:: What is needed ::
Which lines of the listing hold the string "grid"? Show each of them.

:: Provided data ::
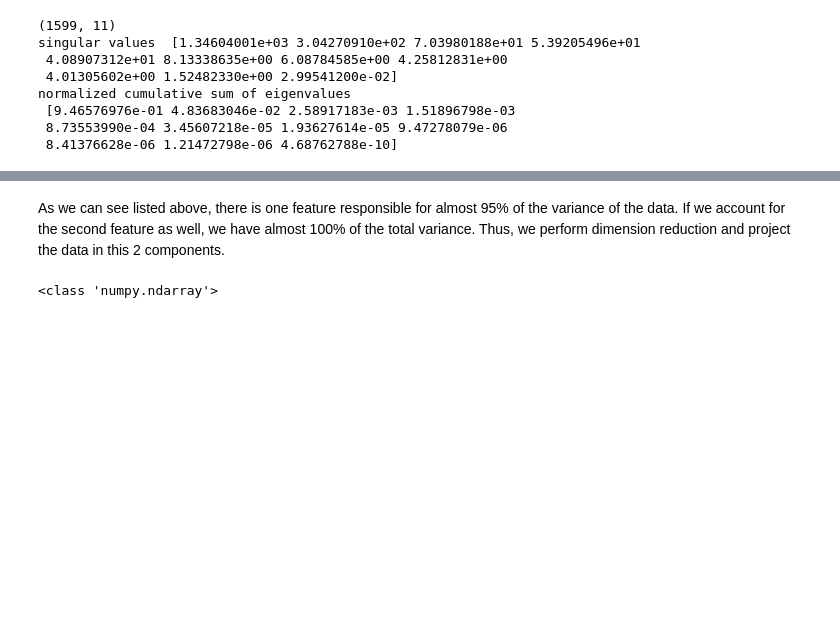
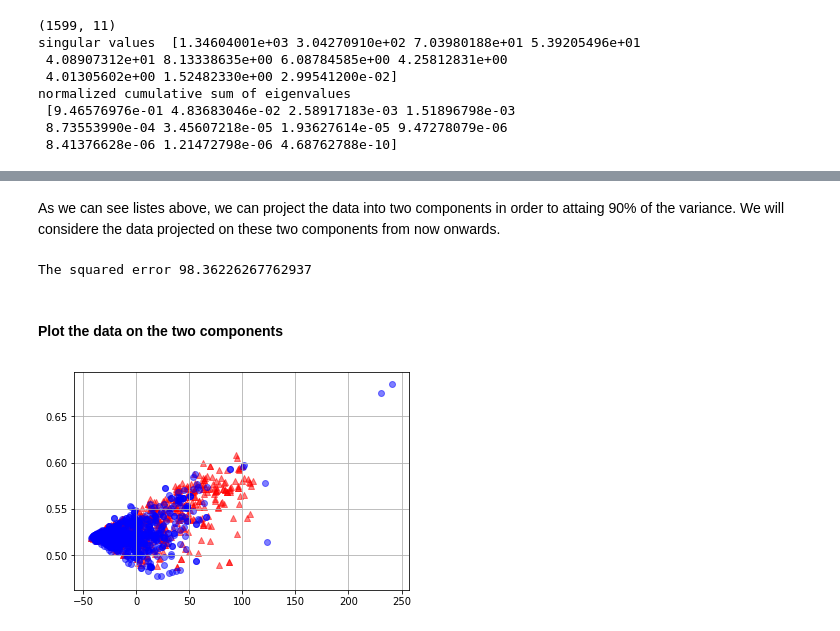
Before and after one commit to JPCast/DataMining, a Jupyter notebook: wineQuality/WineQuality.ipynb, the cells around one changed output, grey strips where cells are left out. Saved outputs shown, nothing was run; the diff lists cells and outputs as text; code cells hidden in the pictures; blank space fills up the shorter version.

```diff
--- a/wineQuality/WineQuality.ipynb
+++ b/wineQuality/WineQuality.ipynb
@@ -163,7 +172,21 @@ for i in variance_ratio:
-# %% [markdown]
-As we can see listed above, there is one feature responsible for almost 95% of the variance of the data. If we account for the second feature as well, we have almost 100% of the total variance. Thus, we perform dimension reduction and project the data in this 2 components.
-# %%
-pca = PCA(n_components=2)
-X_pca = pca.fit_transform(X)
-# %% [output]
-<class 'numpy.ndarray'>
+# %% [markdown]
+As we can see listes above, we can project the data into two components in order to attaing 90% of the variance. We will considere the data projected on these two components from now onwards.
+# %%
+## Repeating to
+pca = PCA(n_components=2)
+X_pca = pca.fit_transform(X)
+## Reconstruction
+X1=pca.inverse_transform(X_pca)
+a=X-X1
+print('The squared error', LA.norm(a))
+# %% [output]
+The squared error 98.36226267762937
+# %% [markdown]
+#### Plot the data on the two components
+# %%
+y = label.values
+plt.scatter(X_pca[y==5, 0], X1[y==5, 1], color='red', marker='^', alpha=0.5)
+plt.scatter(X_pca[y == 6, 0], X1[y == 6, 1], color='blue', marker='o', alpha=0.5)
+plt.grid()
+# %% [output]
+[figure, added]
```
Also changed, not shown: parts of 9 cells of this notebook.
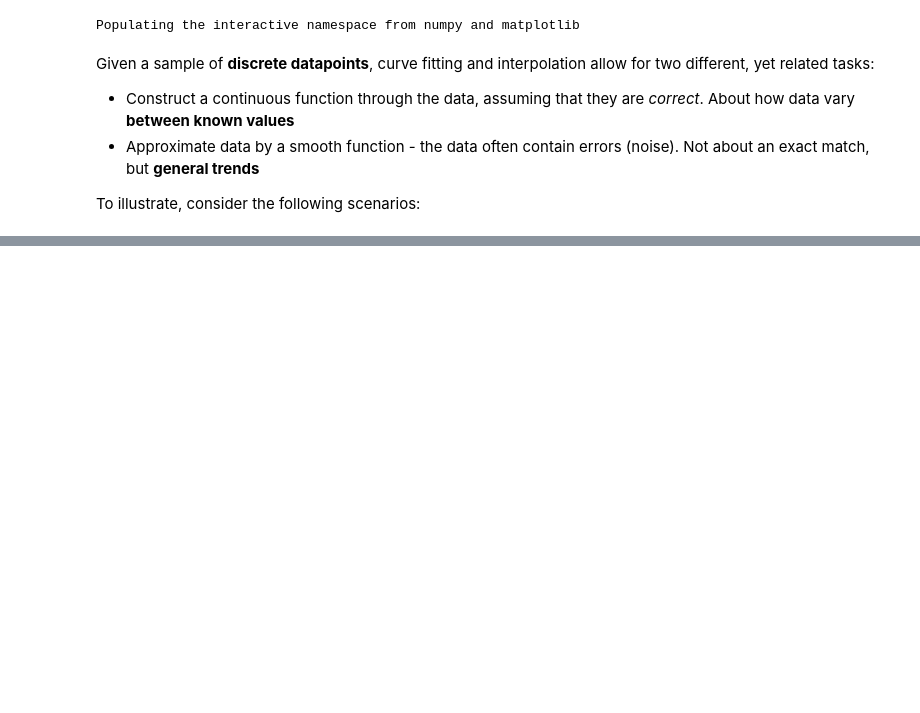
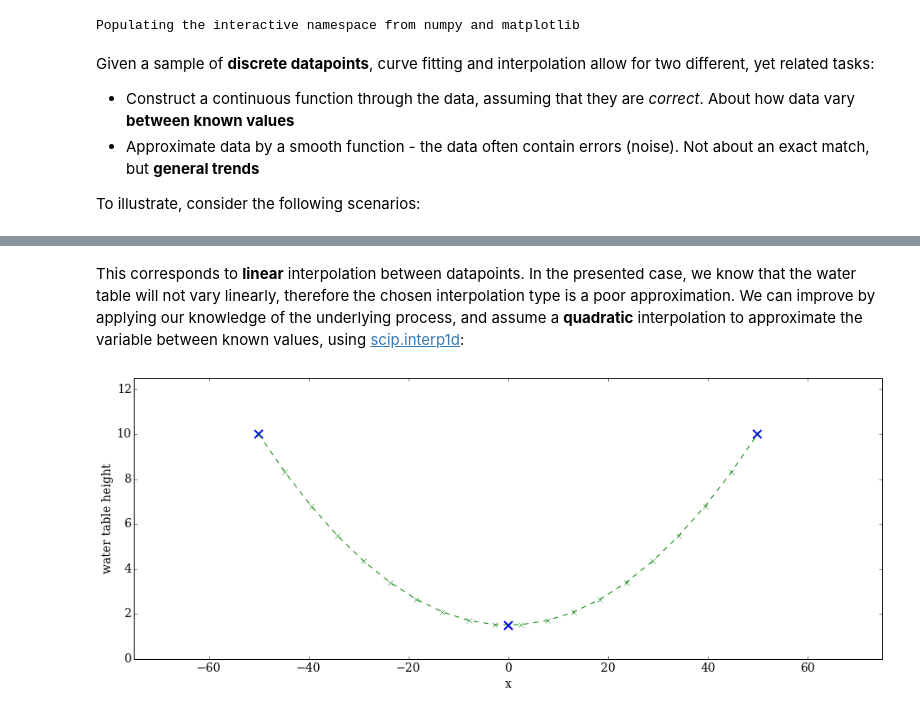
Before and after one commit to philippslang/nummet_I, a Jupyter notebook: CurvefittingInterpolation.ipynb, the cells around one changed output, grey strips where cells are left out. Cells and saved outputs as stored; diff of their text form; code cells hidden in the pictures; blank space fills up the shorter version.

```diff
--- a/CurvefittingInterpolation.ipynb
+++ b/CurvefittingInterpolation.ipynb
@@ -27,0 +55,20 @@ esenummet.interpolation_vs_curve_fitting()
+# %% [markdown]
+This corresponds to **linear** interpolation between datapoints. In the presented case, we know that the water table will not vary linearly, therefore the chosen interpolation type is a poor approximation. We can improve by applying our knowledge of the underlying process, and assume a **quadratic** interpolation to approximate the variable between known values, using <a href="http://docs.scipy.org/doc/scipy/reference/generated/scipy.interpolate.interp1d.html#scipy.interpolate.interp1d">scip.interp1d</a>:
+# %%
+# generate interpolation object
+quad_interp1d = scip.interp1d(x, h, kind='quadratic')
+# generate sample points within interpolation range
+x_int = np.linspace(np.min(x), np.max(x), 20)
+# evaluate interpolation at these sample points
+h_int = quad_interp1d(x_int)
+
+# plotting
+plt.plot(x, h, 'x', mew=2, ms=10)
+plt.plot(x_int, h_int, '--', marker = 'x')
+plt.xlim(-L/2-L/4, L/2+L/4)
+plt.ylim(0, h_L+h_L/4)
+plt.xlabel('x')
+plt.ylabel('water table height')
+plt.show()
+# %% [output]
+[figure, added]
```
Also changed, not shown: parts of 23 cells of this notebook, 7 other files.
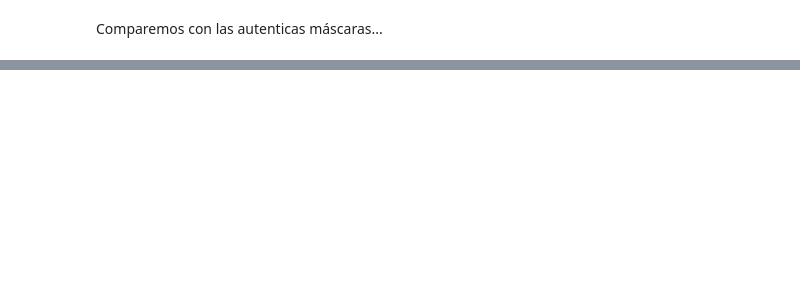
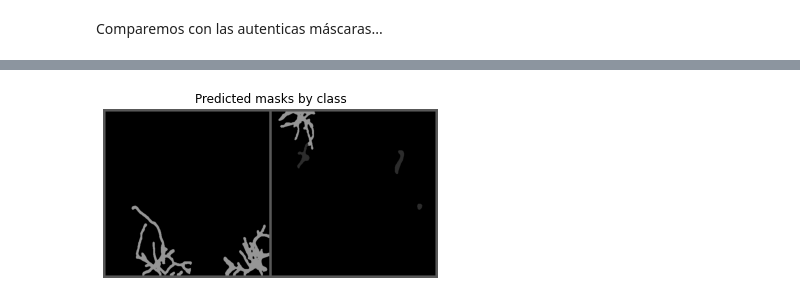
Before and after one commit to alcazar90/plant-segmentation, a Jupyter notebook: playground.ipynb, the cells around one changed output, grey strips where cells are left out. Drawn from its saved outputs; the diff is of its cells as text; code cells hidden in the pictures; blank space fills up the shorter version.

```diff
--- a/playground.ipynb
+++ b/playground.ipynb
@@ -584,0 +645,9 @@ plt.title("Original masks");
+# %%
+grid = torchvision.utils.make_grid(out.detach().cpu(), nrow=2, padding=8, pad_value=4)
+
+#plt.imshow(np.uint8(grid.permute(1,2,0).numpy() * 120), cmap='viridis');
+plt.imshow(np.uint8(grid.permute(1,2,0).numpy() * 150))
+plt.axis('off');
+plt.title('Predicted masks by class');
+# %% [output]
+[figure, added]
```
Also changed, not shown: parts of 54 cells of this notebook.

:: Solution to this task ::
+plt.grid()
+grid = torchvision.utils.make_grid(out.detach().cpu(), nrow=2, padding=8, pad_value=4)
+#plt.imshow(np.uint8(grid.permute(1,2,0).numpy() * 120), cmap='viridis');
+plt.imshow(np.uint8(grid.permute(1,2,0).numpy() * 150))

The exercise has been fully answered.